_Items from a dataset_
* * *

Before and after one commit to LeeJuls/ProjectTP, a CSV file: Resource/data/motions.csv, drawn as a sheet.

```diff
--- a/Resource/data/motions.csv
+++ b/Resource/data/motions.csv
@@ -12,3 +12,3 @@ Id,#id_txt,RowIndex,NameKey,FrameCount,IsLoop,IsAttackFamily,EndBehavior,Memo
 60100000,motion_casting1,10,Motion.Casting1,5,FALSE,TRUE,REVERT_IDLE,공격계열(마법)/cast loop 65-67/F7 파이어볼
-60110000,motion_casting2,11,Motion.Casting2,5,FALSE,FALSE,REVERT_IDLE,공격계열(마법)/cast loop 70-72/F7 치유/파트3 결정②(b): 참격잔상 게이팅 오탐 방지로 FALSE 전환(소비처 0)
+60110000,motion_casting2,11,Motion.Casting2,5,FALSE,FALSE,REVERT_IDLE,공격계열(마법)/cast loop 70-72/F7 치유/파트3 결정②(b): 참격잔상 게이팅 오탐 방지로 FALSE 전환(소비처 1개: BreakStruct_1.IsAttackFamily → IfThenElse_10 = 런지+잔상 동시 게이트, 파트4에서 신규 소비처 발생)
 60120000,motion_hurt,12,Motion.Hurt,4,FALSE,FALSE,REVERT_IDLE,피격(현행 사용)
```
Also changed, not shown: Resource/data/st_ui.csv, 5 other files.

* * *

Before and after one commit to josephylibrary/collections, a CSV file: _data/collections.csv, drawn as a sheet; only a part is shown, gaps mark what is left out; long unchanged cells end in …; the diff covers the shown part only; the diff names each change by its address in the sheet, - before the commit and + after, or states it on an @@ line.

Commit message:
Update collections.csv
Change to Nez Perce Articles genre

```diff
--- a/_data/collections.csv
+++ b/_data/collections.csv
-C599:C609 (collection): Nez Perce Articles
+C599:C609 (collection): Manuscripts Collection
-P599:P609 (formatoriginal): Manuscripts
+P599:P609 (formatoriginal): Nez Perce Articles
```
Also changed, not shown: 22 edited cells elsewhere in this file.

* * *

_Directions_
Please report every line in the entries above that holds the string "formatoriginal".

_Final answer_
-P599:P609 (formatoriginal): Manuscripts
+P599:P609 (formatoriginal): Nez Perce Articles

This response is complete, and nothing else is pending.